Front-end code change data
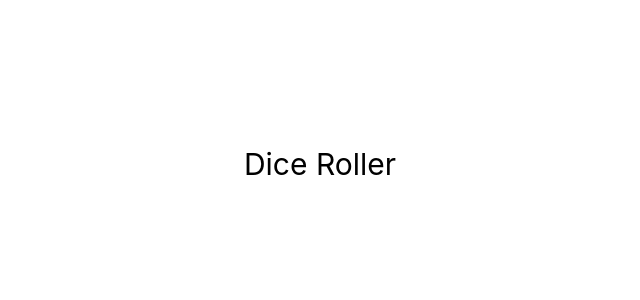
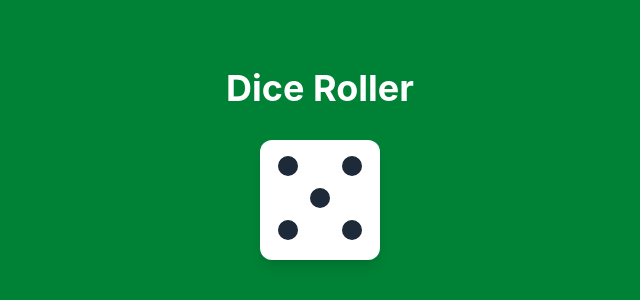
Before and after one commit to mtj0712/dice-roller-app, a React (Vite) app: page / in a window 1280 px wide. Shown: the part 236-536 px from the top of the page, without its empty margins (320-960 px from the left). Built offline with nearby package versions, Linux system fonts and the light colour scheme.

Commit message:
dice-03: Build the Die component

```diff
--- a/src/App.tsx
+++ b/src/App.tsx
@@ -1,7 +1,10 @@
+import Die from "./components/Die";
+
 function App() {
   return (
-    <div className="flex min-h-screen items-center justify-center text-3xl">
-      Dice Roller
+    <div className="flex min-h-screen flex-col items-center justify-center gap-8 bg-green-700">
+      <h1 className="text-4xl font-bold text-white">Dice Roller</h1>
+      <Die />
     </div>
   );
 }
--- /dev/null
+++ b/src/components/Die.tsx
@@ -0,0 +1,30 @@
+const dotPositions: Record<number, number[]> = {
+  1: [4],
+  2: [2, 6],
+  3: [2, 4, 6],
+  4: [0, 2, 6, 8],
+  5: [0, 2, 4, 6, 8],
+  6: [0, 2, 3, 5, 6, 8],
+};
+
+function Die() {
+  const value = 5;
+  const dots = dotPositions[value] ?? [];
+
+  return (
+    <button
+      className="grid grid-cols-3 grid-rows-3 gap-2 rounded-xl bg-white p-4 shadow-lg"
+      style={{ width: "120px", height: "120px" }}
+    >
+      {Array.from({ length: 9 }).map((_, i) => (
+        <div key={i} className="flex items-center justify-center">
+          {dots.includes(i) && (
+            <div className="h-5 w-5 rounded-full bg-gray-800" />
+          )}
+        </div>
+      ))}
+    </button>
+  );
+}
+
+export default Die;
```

==

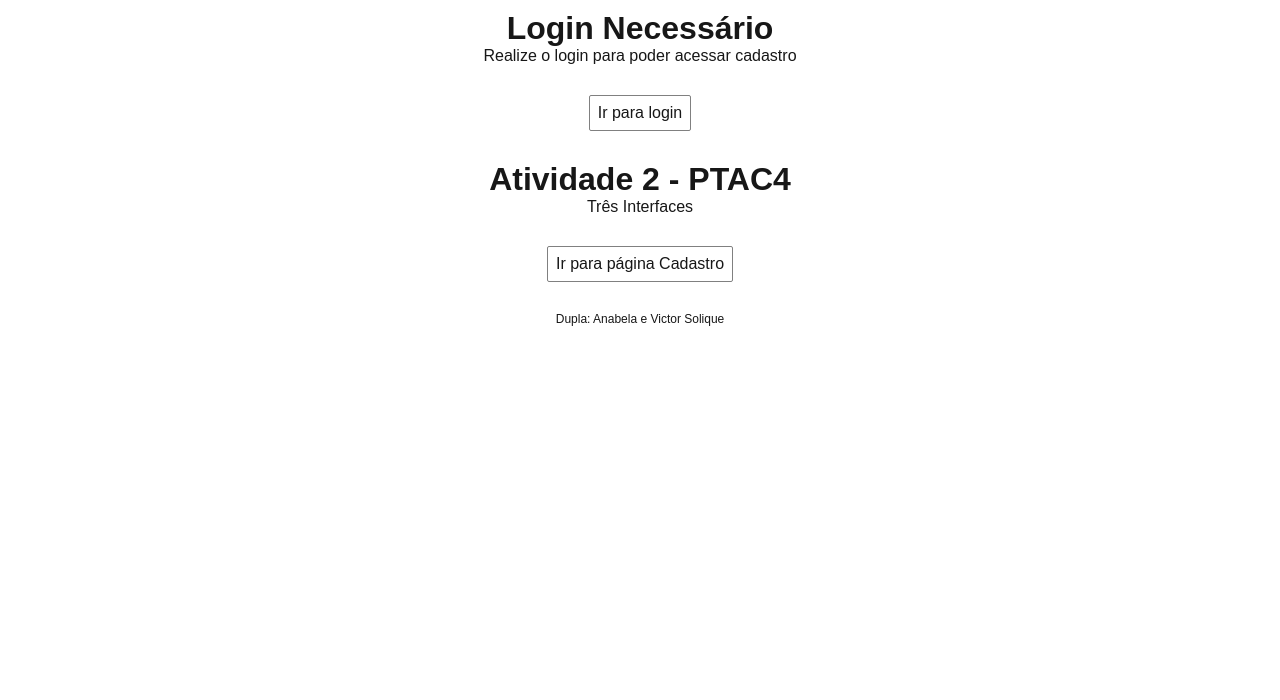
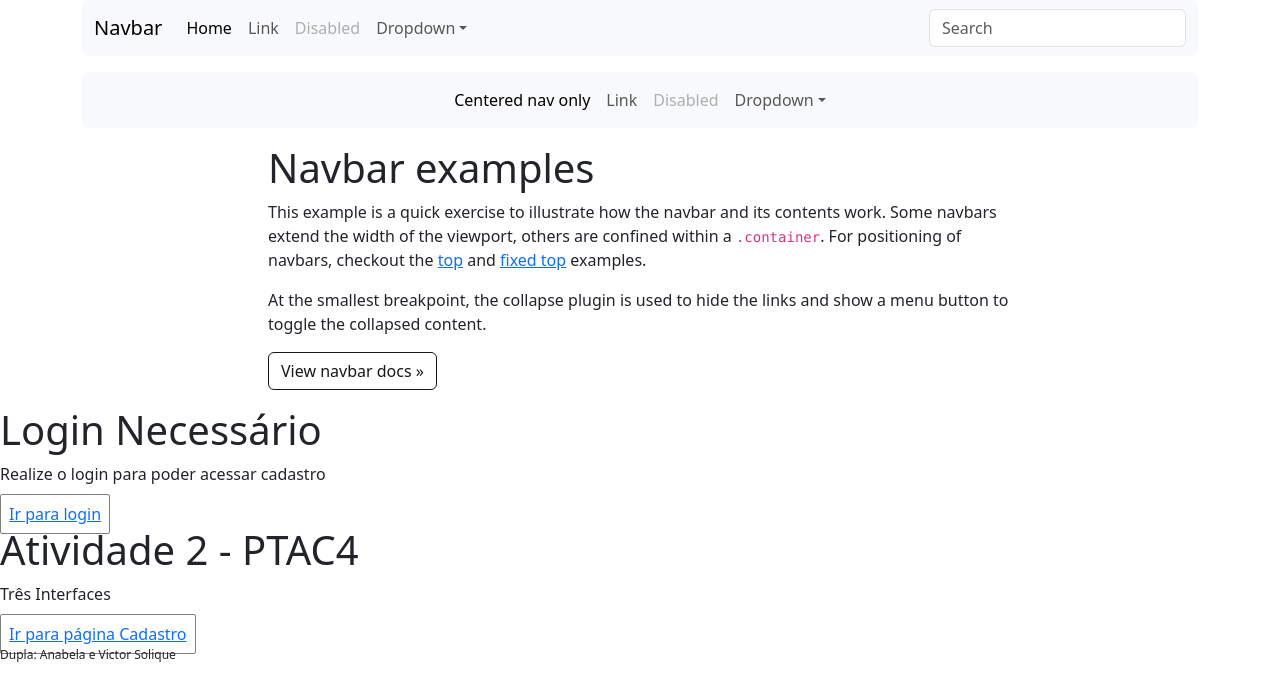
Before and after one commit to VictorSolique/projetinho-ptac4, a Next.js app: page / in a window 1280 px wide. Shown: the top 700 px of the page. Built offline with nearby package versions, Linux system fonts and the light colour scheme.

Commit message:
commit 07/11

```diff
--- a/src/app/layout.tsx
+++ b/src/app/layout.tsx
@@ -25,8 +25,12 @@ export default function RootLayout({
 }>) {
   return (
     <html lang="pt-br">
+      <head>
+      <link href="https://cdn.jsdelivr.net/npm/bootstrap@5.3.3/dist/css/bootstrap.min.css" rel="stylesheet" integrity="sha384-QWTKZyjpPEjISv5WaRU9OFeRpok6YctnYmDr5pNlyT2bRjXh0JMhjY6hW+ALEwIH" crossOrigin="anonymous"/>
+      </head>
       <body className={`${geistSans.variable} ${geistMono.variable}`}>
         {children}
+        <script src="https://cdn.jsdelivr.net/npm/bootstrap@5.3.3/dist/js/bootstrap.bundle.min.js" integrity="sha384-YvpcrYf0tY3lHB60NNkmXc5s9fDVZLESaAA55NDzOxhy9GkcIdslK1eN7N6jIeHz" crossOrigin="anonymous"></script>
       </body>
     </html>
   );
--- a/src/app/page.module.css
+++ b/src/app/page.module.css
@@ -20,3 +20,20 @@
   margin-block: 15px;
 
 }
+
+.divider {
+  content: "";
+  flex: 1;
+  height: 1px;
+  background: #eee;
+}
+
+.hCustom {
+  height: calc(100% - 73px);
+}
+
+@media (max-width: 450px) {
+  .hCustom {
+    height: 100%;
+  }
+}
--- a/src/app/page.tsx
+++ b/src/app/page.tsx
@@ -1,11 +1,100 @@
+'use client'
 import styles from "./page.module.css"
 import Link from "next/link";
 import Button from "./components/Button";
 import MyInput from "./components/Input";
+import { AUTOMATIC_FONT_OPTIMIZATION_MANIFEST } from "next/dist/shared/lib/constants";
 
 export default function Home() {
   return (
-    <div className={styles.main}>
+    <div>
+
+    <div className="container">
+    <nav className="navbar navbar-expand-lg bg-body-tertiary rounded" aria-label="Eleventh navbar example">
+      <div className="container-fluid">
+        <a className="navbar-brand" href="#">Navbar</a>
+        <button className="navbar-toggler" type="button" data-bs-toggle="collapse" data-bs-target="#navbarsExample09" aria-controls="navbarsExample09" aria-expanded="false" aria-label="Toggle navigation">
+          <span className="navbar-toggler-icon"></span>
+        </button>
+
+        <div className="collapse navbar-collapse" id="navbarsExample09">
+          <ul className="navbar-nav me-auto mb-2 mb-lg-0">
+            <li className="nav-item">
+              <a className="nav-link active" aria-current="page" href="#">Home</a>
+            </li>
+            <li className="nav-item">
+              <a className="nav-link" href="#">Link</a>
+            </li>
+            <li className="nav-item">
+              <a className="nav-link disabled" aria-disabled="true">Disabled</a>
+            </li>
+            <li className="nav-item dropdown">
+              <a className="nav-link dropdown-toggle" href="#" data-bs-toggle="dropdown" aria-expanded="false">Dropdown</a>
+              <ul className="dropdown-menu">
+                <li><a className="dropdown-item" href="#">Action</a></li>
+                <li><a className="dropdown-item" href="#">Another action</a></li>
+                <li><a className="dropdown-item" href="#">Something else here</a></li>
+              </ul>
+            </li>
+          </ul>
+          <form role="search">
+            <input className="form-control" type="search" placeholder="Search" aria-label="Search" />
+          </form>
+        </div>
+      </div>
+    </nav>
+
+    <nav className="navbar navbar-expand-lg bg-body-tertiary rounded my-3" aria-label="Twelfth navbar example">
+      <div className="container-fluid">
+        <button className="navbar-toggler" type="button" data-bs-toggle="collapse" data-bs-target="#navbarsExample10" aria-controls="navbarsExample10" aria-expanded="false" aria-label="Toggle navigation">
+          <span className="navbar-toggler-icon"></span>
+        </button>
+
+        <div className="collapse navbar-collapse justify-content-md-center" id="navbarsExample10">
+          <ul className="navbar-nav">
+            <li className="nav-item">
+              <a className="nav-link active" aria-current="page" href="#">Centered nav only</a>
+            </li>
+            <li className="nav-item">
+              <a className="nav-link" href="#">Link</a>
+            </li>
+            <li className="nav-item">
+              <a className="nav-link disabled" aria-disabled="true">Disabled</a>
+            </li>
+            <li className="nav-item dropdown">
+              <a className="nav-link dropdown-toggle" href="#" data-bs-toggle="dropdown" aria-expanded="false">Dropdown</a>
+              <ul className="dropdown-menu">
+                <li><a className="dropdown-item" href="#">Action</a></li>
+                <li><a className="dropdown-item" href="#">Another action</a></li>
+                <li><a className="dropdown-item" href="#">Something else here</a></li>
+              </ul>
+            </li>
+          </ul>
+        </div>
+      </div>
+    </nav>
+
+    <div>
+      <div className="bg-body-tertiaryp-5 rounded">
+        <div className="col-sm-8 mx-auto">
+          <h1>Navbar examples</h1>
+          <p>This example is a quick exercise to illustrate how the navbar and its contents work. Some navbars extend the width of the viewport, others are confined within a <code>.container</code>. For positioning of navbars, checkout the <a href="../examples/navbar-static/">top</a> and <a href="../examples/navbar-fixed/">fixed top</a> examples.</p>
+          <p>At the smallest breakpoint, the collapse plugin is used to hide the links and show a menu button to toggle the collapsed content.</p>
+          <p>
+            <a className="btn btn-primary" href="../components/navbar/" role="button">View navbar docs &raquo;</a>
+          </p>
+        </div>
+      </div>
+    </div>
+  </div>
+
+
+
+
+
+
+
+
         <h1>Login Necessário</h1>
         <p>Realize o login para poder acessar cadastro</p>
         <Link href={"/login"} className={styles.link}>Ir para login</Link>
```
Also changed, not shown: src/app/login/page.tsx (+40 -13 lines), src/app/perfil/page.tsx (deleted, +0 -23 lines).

**Aim of the exercise**
Match on "rounded": copy every line in the records that has it.

**Your response**
+      className="grid grid-cols-3 grid-rows-3 gap-2 rounded-xl bg-white p-4 shadow-lg"
+            <div className="h-5 w-5 rounded-full bg-gray-800" />
+    <nav className="navbar navbar-expand-lg bg-body-tertiary rounded" aria-label="Eleventh navbar example">
+    <nav className="navbar navbar-expand-lg bg-body-tertiary rounded my-3" aria-label="Twelfth navbar example">
+      <div className="bg-body-tertiaryp-5 rounded">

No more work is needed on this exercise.